Marriage has divided Mormons and Christians, and marriage has contributed to divisions among not only Mormons but among many other Christian churches as well. Because marriage occupies such a central place in Mormon history and doctrine, though, changes in marital practices and debates about marriage have proved unusually fraught for Latter-day Saints. Indeed, from scholarly debate about Joseph Smith’s marriages to the angst-filled discussions of same-sex relationships today, conflicts about marriage have torn families and institutions asunder. Certain ideas about marriage thrill some, while repelling others. For this outsider, certain moments in the history of Mormon marriage have repelled, while others have proven attractive. Those moments include the practice of plural marriage at the height of the 1856-1857 Mormon reformation, and also Mormon ritual reenactment of Mary’s anointing of Jesus.
Conflicts over marriage have often caused individuals, churches, and families to forget the other things that bind them together.
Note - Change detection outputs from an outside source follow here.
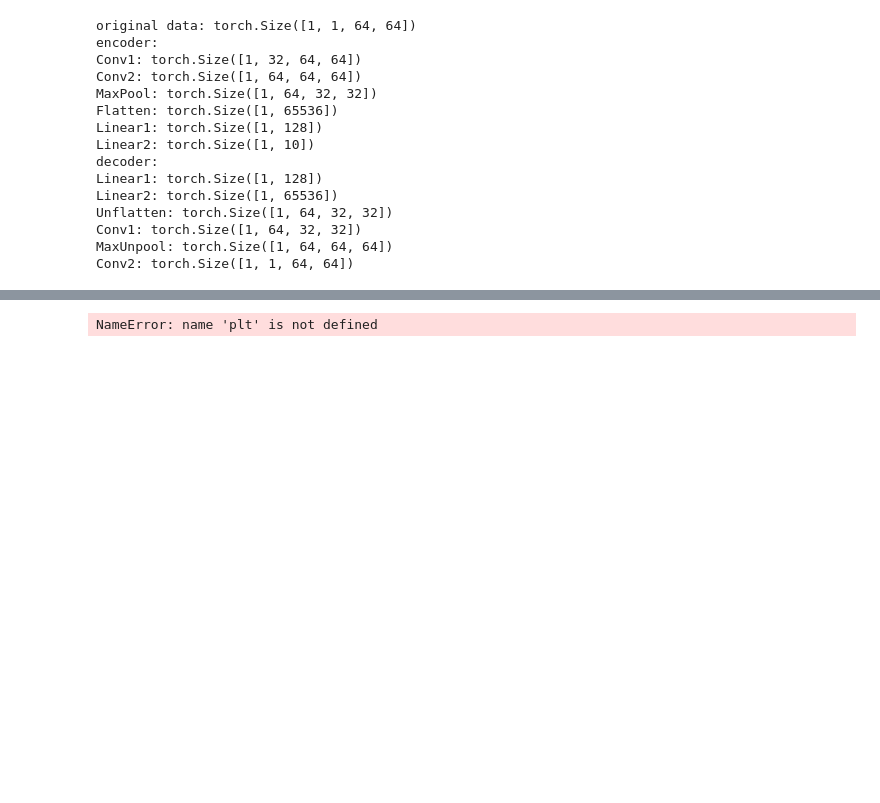
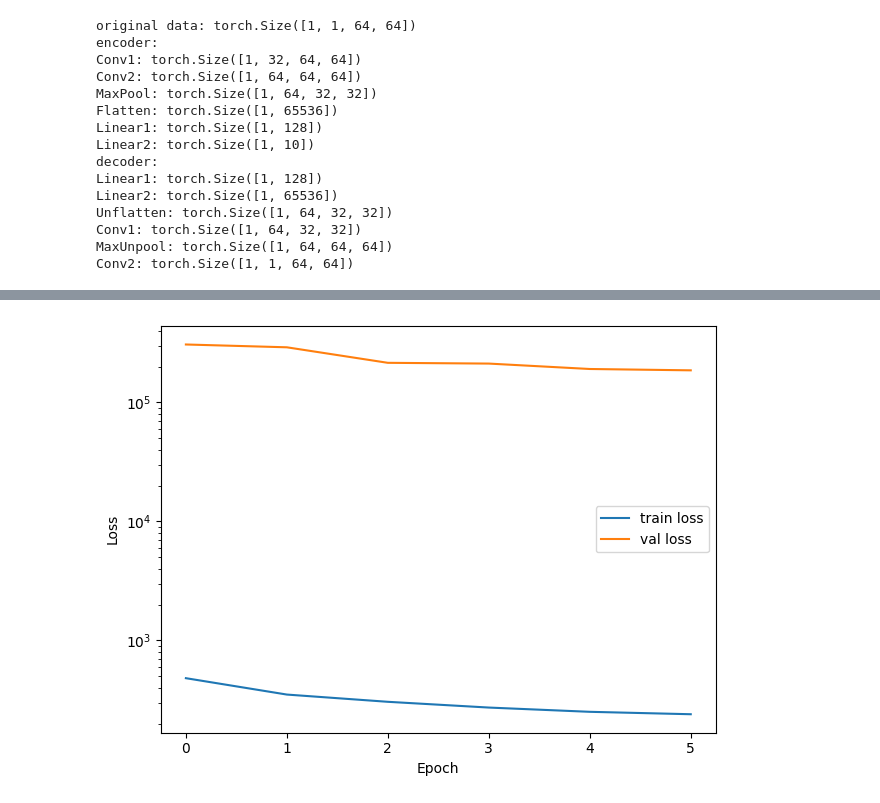
Before and after one commit to AsbjornPreuss/AppMLFinalProject, a Jupyter notebook: autoencoder_64x64_meta_smallconv.ipynb, the cells around one changed output, grey strips where cells are left out. Drawn from its saved outputs; the diff is of its cells as text; code cells hidden in the pictures; blank space fills up the shorter version.

```diff
--- a/autoencoder_64x64_meta_smallconv.ipynb
+++ b/autoencoder_64x64_meta_smallconv.ipynb
@@ -387,7 +392,7 @@ def loss_fn(recon_x, x, mean, log_var):
 
 # loss_fn = nn.MSELoss()
 
-lr = 0.01
+lr = 0.001
 torch.manual_seed(42)
 
 d = 28
@@ -474,18 +485,18 @@ KeyboardInterrupt:
 # %%
 fig, ax = plt.subplots()
 ax.set_yscale('log')
 # ax.set_xscale('log')
 ax.plot(diz_loss['train_loss'], label='train loss')
-# ax.plot(diz_loss['val_loss'], label='val loss')
+ax.plot(diz_loss['val_loss'], label='val loss')
 ax.legend()
 # ax.set_xlim(0, 50)
 
 
 ax.set_xlabel('Epoch')
 ax.set_ylabel('Loss')
 fig.tight_layout()
 # %% [output]
-NameError: name 'plt' is not defined
+[figure, added]
 # %%
 encoder.eval()
 decoder.eval()
```
Also changed, not shown: parts of 6 cells of this notebook.
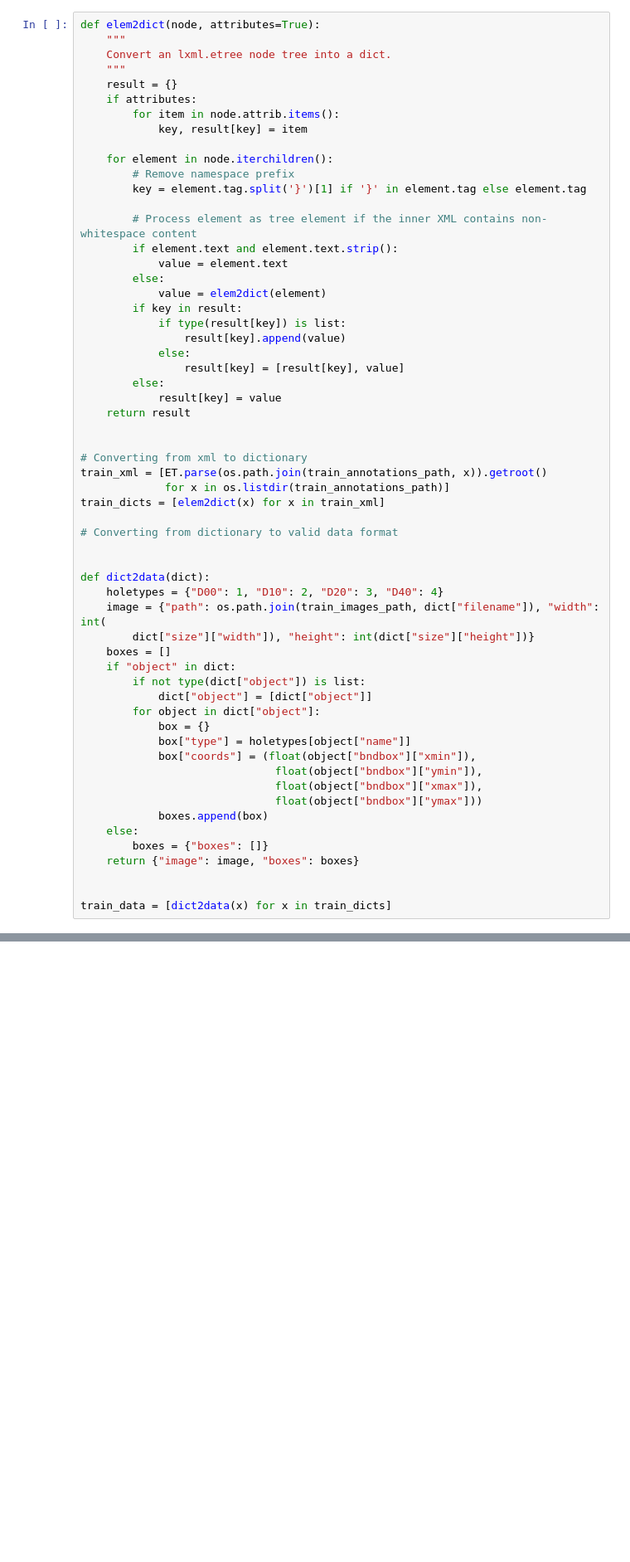
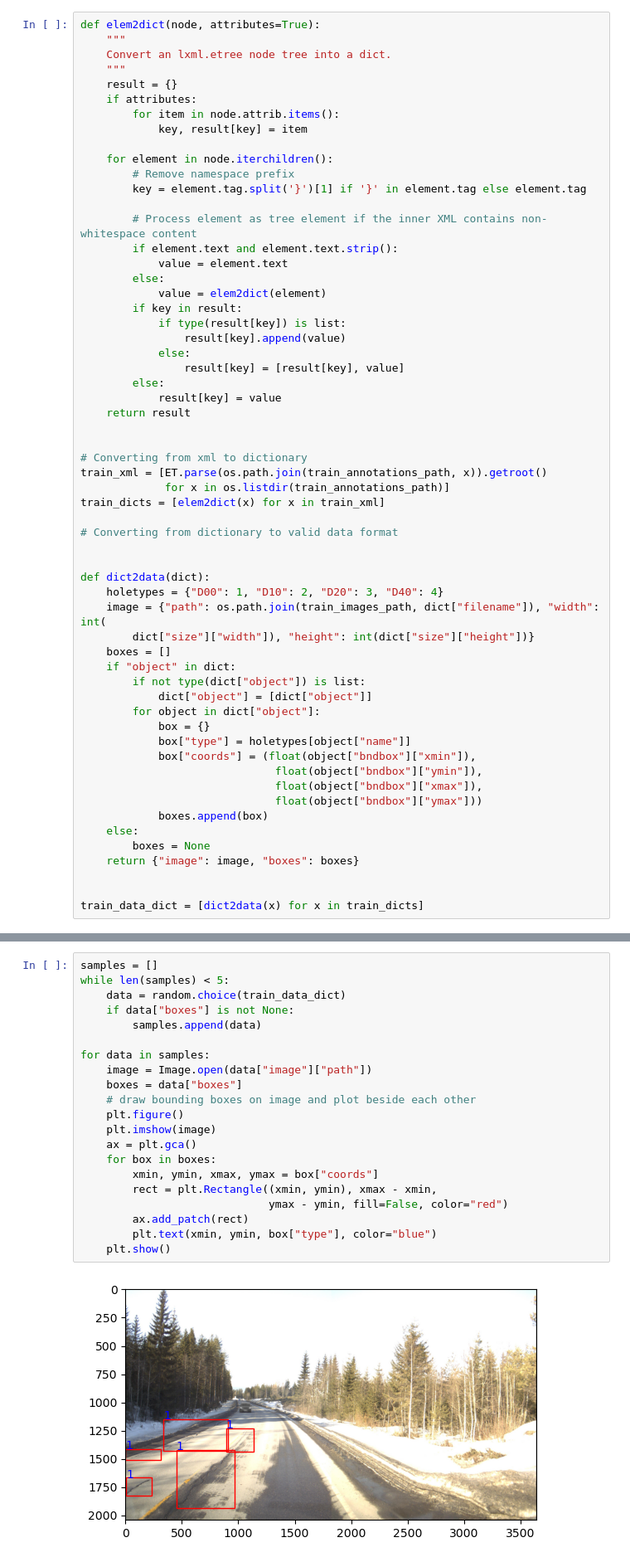
Before and after one commit to Olaussen/TDT17-mini, a Jupyter notebook: main.ipynb, the cells around one changed output, grey strips where cells are left out. Shown at 83% size. Saved outputs shown, nothing was run; the diff lists cells and outputs as text; blank space fills up the shorter version.

Commit message:
visualization

```diff
--- a/main.ipynb
+++ b/main.ipynb
@@ -80,8 +103,8 @@ def dict2data(dict):
                               float(object["bndbox"]["ymax"]))
             boxes.append(box)
     else:
-        boxes = {"boxes": []}
+        boxes = None
     return {"image": image, "boxes": boxes}
 
 
-train_data = [dict2data(x) for x in train_dicts]
+train_data_dict = [dict2data(x) for x in train_dicts]
@@ -104,0 +113,23 @@ train_data = [dict2data(x) for x in train_dicts]
+# %%
+samples = []
+while len(samples) < 5:
+    data = random.choice(train_data_dict)
+    if data["boxes"] is not None:
+        samples.append(data)
+
+for data in samples:
+    image = Image.open(data["image"]["path"])
+    boxes = data["boxes"]
+    # draw bounding boxes on image and plot beside each other
+    plt.figure()
+    plt.imshow(image)
+    ax = plt.gca()
+    for box in boxes:
+        xmin, ymin, xmax, ymax = box["coords"]
+        rect = plt.Rectangle((xmin, ymin), xmax - xmin,
+                             ymax - ymin, fill=False, color="red")
+        ax.add_patch(rect)
+        plt.text(xmin, ymin, box["type"], color="blue")
+    plt.show()
+# %% [output]
+[figure, added]
```
Also changed, not shown: parts of 6 cells of this notebook, 2 other files.
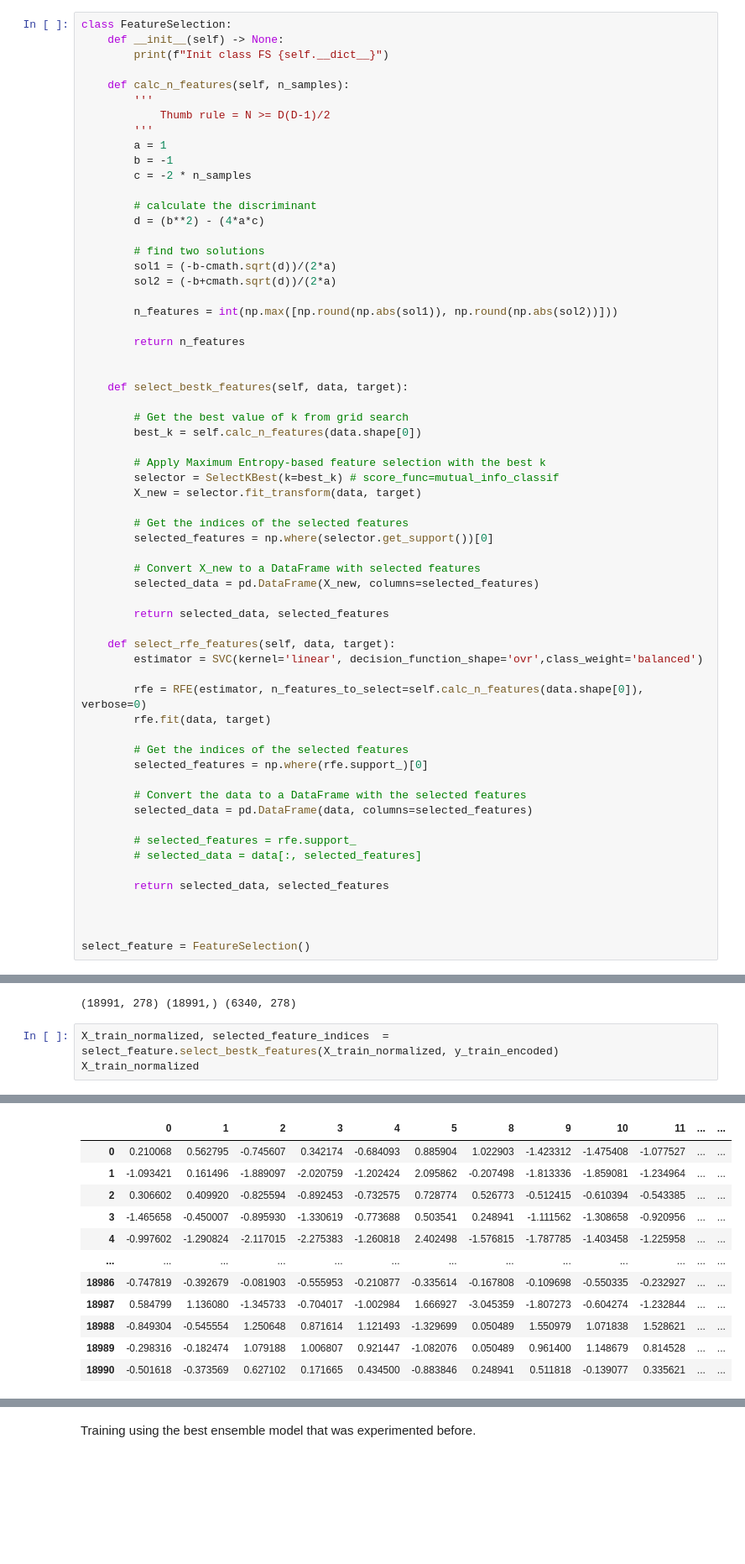
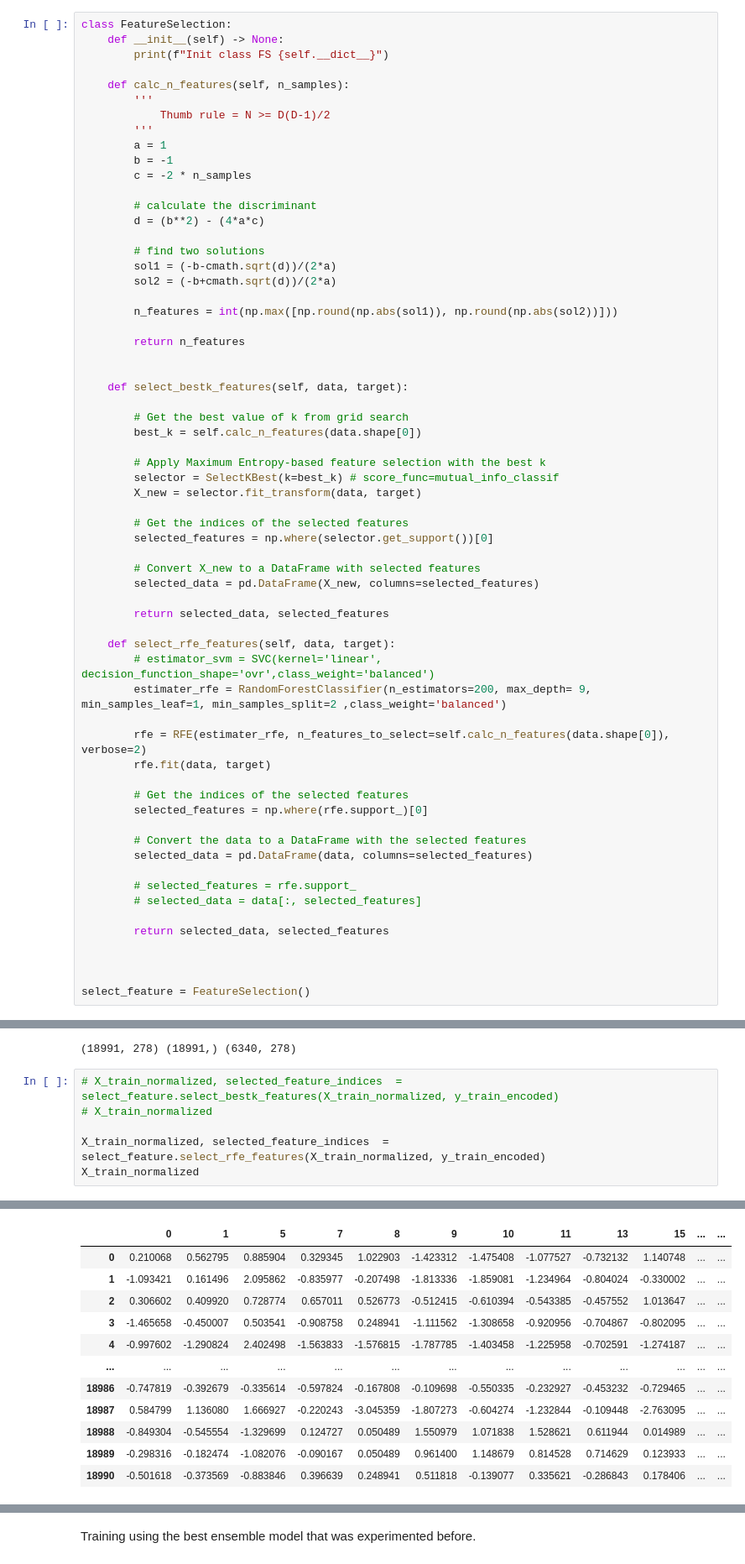
Before and after one commit to lui-alvarez/Melanoma-classification-using-machine-learning, a Jupyter notebook: notebooks/HabibAlvarez_challenge1.ipynb, the cells around one changed output, grey strips where cells are left out. Shown: that part at 84% size. Saved outputs shown, nothing was run; the diff lists cells and outputs as text; blank space fills up the shorter version.

```diff
--- a/notebooks/HabibAlvarez_challenge1.ipynb
+++ b/notebooks/HabibAlvarez_challenge1.ipynb
@@ -474,9 +475,10 @@ class FeatureSelection:
         return selected_data, selected_features
 
     def select_rfe_features(self, data, target):
-        estimator = SVC(kernel='linear', decision_function_shape='ovr',class_weight='balanced')
+        # estimator_svm = SVC(kernel='linear', decision_function_shape='ovr',class_weight='balanced')
+        estimater_rfe = RandomForestClassifier(n_estimators=200, max_depth= 9, min_samples_leaf=1, min_samples_split=2 ,class_weight='balanced')
 
-        rfe = RFE(estimator, n_features_to_select=self.calc_n_features(data.shape[0]), verbose=0)
+        rfe = RFE(estimater_rfe, n_features_to_select=self.calc_n_features(data.shape[0]), verbose=2)
         rfe.fit(data, target)
 
         # Get the indices of the selected features
@@ -1300,6 +1648,9 @@ print(
 # %% [output]
 (18991, 278) (18991,) (6340, 278)
 # %%
-X_train_normalized, selected_feature_indices  = select_feature.select_bestk_features(X_train_normalized, y_train_encoded)
+# X_train_normalized, selected_feature_indices  = select_feature.select_bestk_features(X_train_normalized, y_train_encoded)
+# X_train_normalized
+
+X_train_normalized, selected_feature_indices  = select_feature.select_rfe_features(X_train_normalized, y_train_encoded)
 X_train_normalized
 # %% [output]
@@ -1306,12 +1674,12 @@ X_train_normalized
-|  | 0 | 1 | 2 | 3 | 4 | 5 | 8 | 9 | 10 | 11 | ... | ... |
-| 0 | 0.210068 | 0.562795 | -0.745607 | 0.342174 | -0.684093 | 0.885904 | 1.022903 | -1.423312 | -1.475408 | -1.077527 | ... | ... |
-| 1 | -1.093421 | 0.161496 | -1.889097 | -2.020759 | -1.202424 | 2.095862 | -0.207498 | -1.813336 | -1.859081 | -1.234964 | ... | ... |
-| 2 | 0.306602 | 0.409920 | -0.825594 | -0.892453 | -0.732575 | 0.728774 | 0.526773 | -0.512415 | -0.610394 | -0.543385 | ... | ... |
-| 3 | -1.465658 | -0.450007 | -0.895930 | -1.330619 | -0.773688 | 0.503541 | 0.248941 | -1.111562 | -1.308658 | -0.920956 | ... | ... |
-| 4 | -0.997602 | -1.290824 | -2.117015 | -2.275383 | -1.260818 | 2.402498 | -1.576815 | -1.787785 | -1.403458 | -1.225958 | ... | ... |
+|  | 0 | 1 | 5 | 7 | 8 | 9 | 10 | 11 | 13 | 15 | ... | ... |
+| 0 | 0.210068 | 0.562795 | 0.885904 | 0.329345 | 1.022903 | -1.423312 | -1.475408 | -1.077527 | -0.732132 | 1.140748 | ... | ... |
+| 1 | -1.093421 | 0.161496 | 2.095862 | -0.835977 | -0.207498 | -1.813336 | -1.859081 | -1.234964 | -0.804024 | -0.330002 | ... | ... |
+| 2 | 0.306602 | 0.409920 | 0.728774 | 0.657011 | 0.526773 | -0.512415 | -0.610394 | -0.543385 | -0.457552 | 1.013647 | ... | ... |
+| 3 | -1.465658 | -0.450007 | 0.503541 | -0.908758 | 0.248941 | -1.111562 | -1.308658 | -0.920956 | -0.704867 | -0.802095 | ... | ... |
+| 4 | -0.997602 | -1.290824 | 2.402498 | -1.563833 | -1.576815 | -1.787785 | -1.403458 | -1.225958 | -0.702591 | -1.274187 | ... | ... |
 | ... | ... | ... | ... | ... | ... | ... | ... | ... | ... | ... | ... | ... |
-| 18986 | -0.747819 | -0.392679 | -0.081903 | -0.555953 | -0.210877 | -0.335614 | -0.167808 | -0.109698 | -0.550335 | -0.232927 | ... | ... |
-| 18987 | 0.584799 | 1.136080 | -1.345733 | -0.704017 | -1.002984 | 1.666927 | -3.045359 | -1.807273 | -0.604274 | -1.232844 | ... | ... |
-| 18988 | -0.849304 | -0.545554 | 1.250648 | 0.871614 | 1.121493 | -1.329699 | 0.050489 | 1.550979 | 1.071838 | 1.528621 | ... | ... |
-| 18989 | -0.298316 | -0.182474 | 1.079188 | 1.006807 | 0.921447 | -1.082076 | 0.050489 | 0.961400 | 1.148679 | 0.814528 | ... | ... |
-| 18990 | -0.501618 | -0.373569 | 0.627102 | 0.171665 | 0.434500 | -0.883846 | 0.248941 | 0.511818 | -0.139077 | 0.335621 | ... | ... |
+| 18986 | -0.747819 | -0.392679 | -0.335614 | -0.597824 | -0.167808 | -0.109698 | -0.550335 | -0.232927 | -0.453232 | -0.729465 | ... | ... |
+| 18987 | 0.584799 | 1.136080 | 1.666927 | -0.220243 | -3.045359 | -1.807273 | -0.604274 | -1.232844 | -0.109448 | -2.763095 | ... | ... |
+| 18988 | -0.849304 | -0.545554 | -1.329699 | 0.124727 | 0.050489 | 1.550979 | 1.071838 | 1.528621 | 0.611944 | 0.014989 | ... | ... |
+| 18989 | -0.298316 | -0.182474 | -1.082076 | -0.090167 | 0.050489 | 0.961400 | 1.148679 | 0.814528 | 0.714629 | 0.123933 | ... | ... |
+| 18990 | -0.501618 | -0.373569 | -0.883846 | 0.396639 | 0.248941 | 0.511818 | -0.139077 | 0.335621 | -0.286843 | 0.178406 | ... | ... |
```
Also changed, not shown: parts of 30 cells of this notebook, 4 other files.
Doctrines, histories, and rituals connect “many Mormonisms,” just as they connect Mormonism and other branches of Christianity.
John G. Turner